In this article[1]:
   From: [email protected] (Cameron Laird)
   Subject: Re: grep
   Date: 4 Jul 1999 17:24:32 -0500
   Message-ID: <[email protected]>

Cameron provides us with a tcl idiom for invoking grep or other commands which terminate with non-zero return codes.
  if [catch {exec grep $pattern $file} result] {
    puts "We found nothing."
  } else {
    puts "We found $result."

Of course in real usage, one would replace the "We found nothing" with code to handle the error condition, and the else code would handle a successful condition.

WARNING! The above idiom doesn't indicate what will happen to the command's error messages. This all depends on the command itself. A program executing a command which writes errors to a console or the current tty will find the output appearing. Grep on some platforms writes its error to stderr, which means that neither the program nor the user will see it.

If you have a look at the global variable errorCode when the catch command above indicates that an error was caught, you will find all sorts of useful info available.

If the first word of the list contained within was CHILDSTATUS then you know that the command you ran (grep in this case) exited with some indication of a failure code. The most common case where this happens in our example is when the pattern doesn't exist in the file.

If the first word of the list contained within was NONE (in fact that is the whole of the list) then you know that there was no non-zero exit status - the error is purely due to the fact that some output was generated on stderr.

There are several other possible error codes; see the tclvars(n) manpage for more details.


DKF: With Tcl 8.6, we can do this all relatively simply through the use of the try command:
try {
    set result [exec grep $pattern $file]
} trap CHILDSTATUS {msg opt} {
    if {[lindex [dict get $opt -errorcode] 2] == 1} {
        # grep has exit code 1 when nothing found
        set result {}
    } else {
        # It's a real error!
        return -options $opt $msg

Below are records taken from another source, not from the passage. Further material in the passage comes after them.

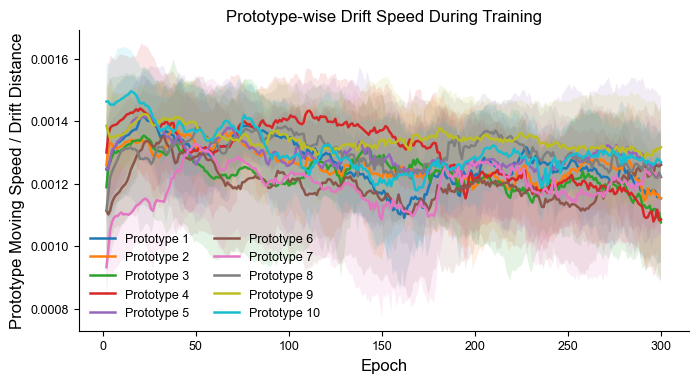
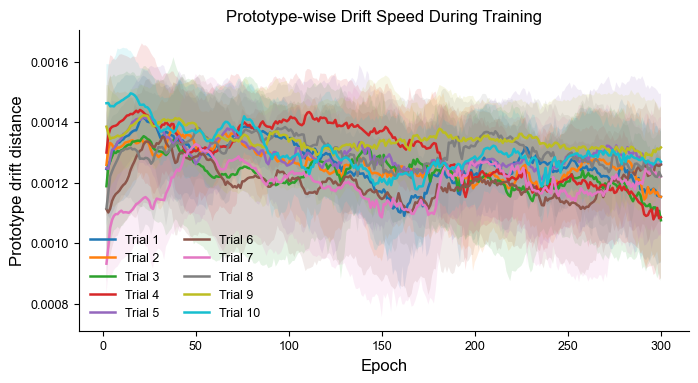
The change to this notebook cell's code, shown as a diff; its figure went from the first image to the second:
--- before
+++ after
@@ -1,2 +1,3 @@
+# -*- coding: utf-8 -*-
 import os
 import torch
@@ -43,6 +44,11 @@
 
     for e in epochs:
+        file_path = f"{save_path}/proto_trial_{trial}_epoch_{e}.pth"
+
+        if not os.path.exists(file_path):
+            raise FileNotFoundError(f"File not found: {file_path}")
+
         p = torch.load(
-            f"{save_path}/proto_trial_{trial}_epoch_{e}.pth",
+            file_path,
             map_location="cpu"
         )
@@ -51,9 +57,9 @@
         protos.append(p)
 
-    protos = np.stack(protos)  
+    protos = np.stack(protos)
     # shape: [num_epochs, num_prototypes, embedding_dim]
 
     # epoch-wise prototype movement
-    # shape: [num_epochs - 1, num_prototypes]
+    # proto_drift shape: [num_epochs - 1, num_prototypes]
     proto_drift = np.linalg.norm(
         protos[1:] - protos[:-1],
@@ -70,8 +76,8 @@
 
 # =========================
-# 统计：10个trials平均与标准差
+# 统计：每个 prototype 在 10 个 trials 上的平均与标准差
 # =========================
 mean_proto_drift = all_trial_proto_drifts.mean(axis=0)
-std_proto_drift = all_trial_proto_drifts.std(axis=0)
+std_proto_drift = all_trial_proto_drifts.std(axis=0, ddof=1)
 
 # shape: [num_epochs - 1, num_prototypes]
@@ -79,4 +85,8 @@
 
 epoch_axis = np.arange(2, len(epochs) + 1)
+
+print("Mean prototype drift shape:", mean_proto_drift.shape)
+print("Std prototype drift shape:", std_proto_drift.shape)
+print("Number of prototypes:", num_prototypes)
 
 
@@ -92,4 +102,5 @@
 plt.rcParams['axes.titlesize'] = 12
 plt.rcParams['svg.fonttype'] = 'none'
+plt.rcParams['pdf.fonttype'] = 42
 
 
@@ -106,5 +117,5 @@
         mean_proto_drift[:, p],
         linewidth=1.8,
-        label=f"Prototype {p + 1}"
+        label=f"Trial {p + 1}"
     )
 
@@ -117,5 +128,5 @@
 
 ax.set_xlabel("Epoch")
-ax.set_ylabel("Prototype Moving Speed / Drift Distance")
+ax.set_ylabel("Prototype drift distance")
 ax.set_title("Prototype-wise Drift Speed During Training")
 

Commit: update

Irritatingly, the CHILDSTATUS exception puts the exit code and the child process id in an order where we can't do the match directly with the trap clause...

See also: